Lifting the Harton S. Semple trophy, Lee became the first Australian to do so since Carrie Webb in 2001 and was rewarded for her efforts with a champagne shower courtesy of compatriot Hannah Green.
Runner-up Harige earned the biggest runner-up in women’s golf history, taking home $1.08 million of a record $10 million total prize pool.
“Each time, we aim higher and higher,” Li said. “For the USGA and the US Open to step up and start this is a big step in the right direction.
“This is a great item for the women’s game and the LPGA.”
While Lee admitted that she hadn’t followed the story closely, she was aware of the controversy the new event had created.
“I don’t really know too much about it, obviously it was a bit controversial,” Lee said.
“I think it’s just a look at where you are right now in your life,” she added.
The Southern Pines triumph was the second major achievement of Australia’s career, adding to her Evian Championship triumph last year and her eighth LPGA tour win.
But despite the accolades, Lee is focused not only on prize money and trophies, but also on inspiring the next generation of young golfers.
“Hopefully they can see me on TV and I can be a great role model for all the girls and boys around the world to follow their dreams,” Lee said. “Can you do this. Anyone can do it.

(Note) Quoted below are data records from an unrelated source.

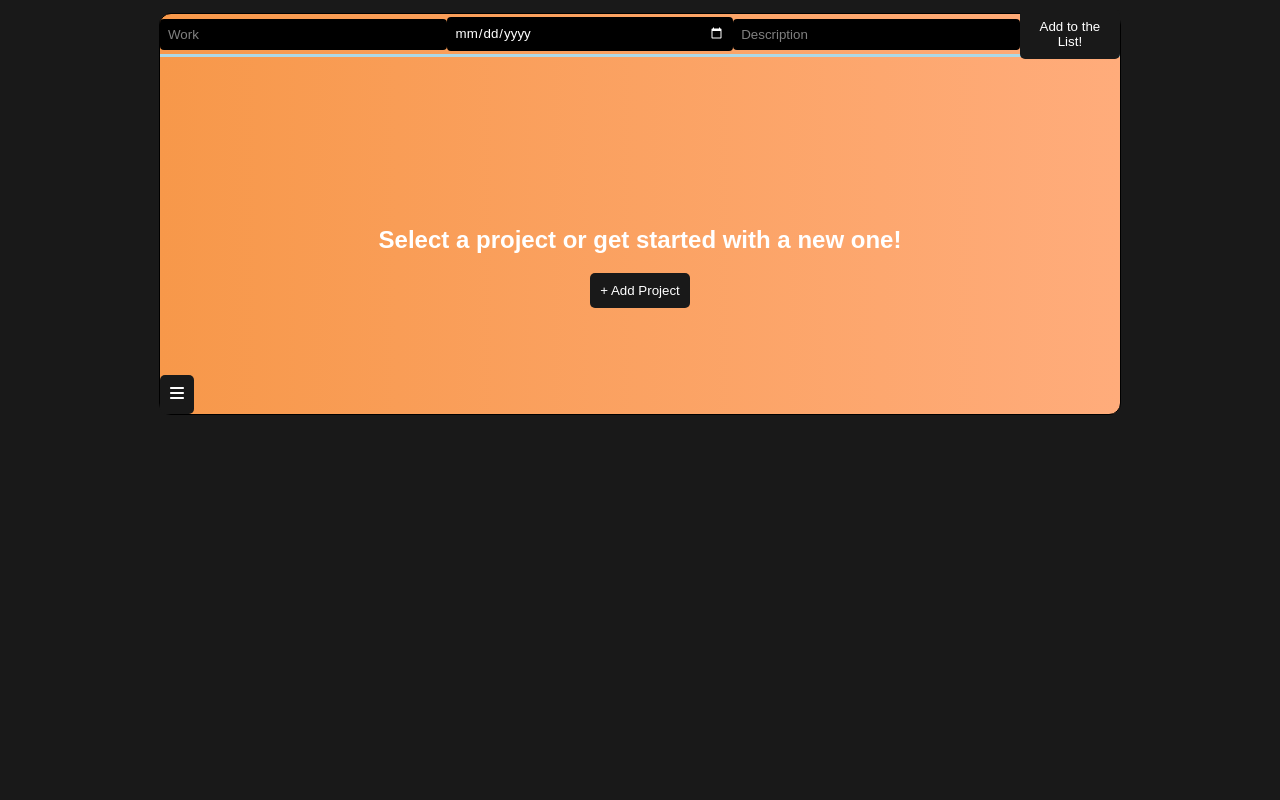
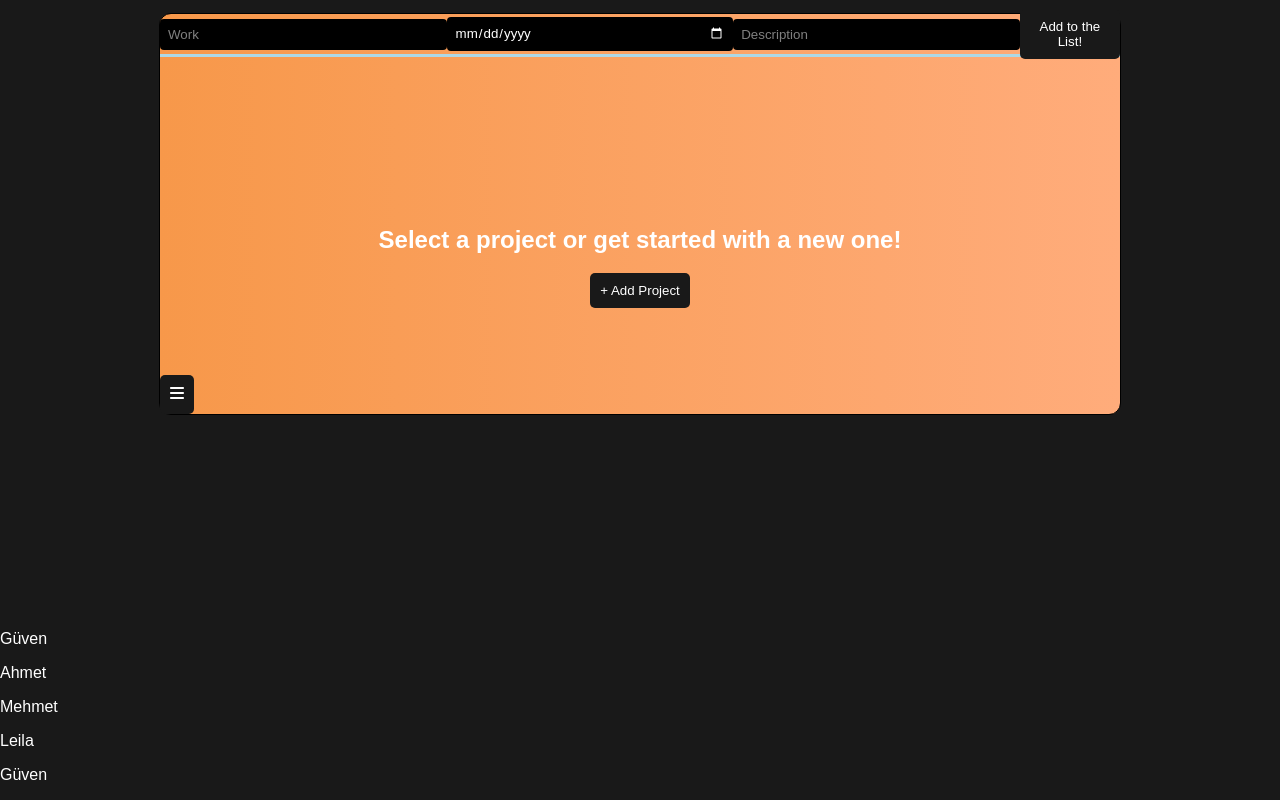
Before and after one commit to guvenfazli/To-Do-List-w-React, a React (Create React App) app in the folder theater/: page / in a window 1280 px wide. Shown: the part 186-986 px from the top of the page. Before the commit the page ends 800 px from the top, so only its background shows below. Built offline with nearby package versions, Linux system fonts and the light colour scheme; a web font is replaced by a local one.

Commit message:
Index Test is done

```diff
--- a/theater/src/App.css
+++ b/theater/src/App.css
@@ -339,6 +339,8 @@ input[type="date"]::-webkit-calendar-picker-indicator {
   transition: 1s;
 }
 
+
+
 .open-nav-btn{
   position: absolute;
   left: 0%;
--- a/theater/src/App.jsx
+++ b/theater/src/App.jsx
@@ -7,6 +7,7 @@ import NoTask from './Components/No Task/NoTask';
 import Welcome from './Components/Welcome';
 import RenderWork from './Components/RenderWork/RenderWork';
 
+const denemeArray = [{name: 'Güven', age: 24}, {name: 'Ahmet', age: 20}, {name: 'Mehmet', age: 23}, {name: 'Leila', age: 21}]
 
 function App() {
 
@@ -126,6 +127,8 @@ function App() {
  }
 
  /* TESTS ARE DOWN BELOW*/
+
+ const [indexTest, setIndexTest] = useState(0)
 
  const [toDoList, setToDoList] = useState([])
 
@@ -303,8 +306,8 @@ function App() {
       </section>
 
 
-
-
+      {denemeArray.map((row, index) => <p onClick={() => setIndexTest(index)}>{row.name}</p>)}
+      <p>{denemeArray[indexTest].name}</p>
 
 
 
```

“As long as you stick to your plan and stick to what you love, I think you will always do the right thing.”
Her growth to become No. The 3rd golfer in the world was helped by her family, especially Min Woo Lee’s younger brother, himself a professional golfer on the PGA Tour.
“They were with me every step of the way, and I always received only support from them,” she said.
“If I wanted to train, I could train. If I didn’t do it, I wouldn’t need to do it.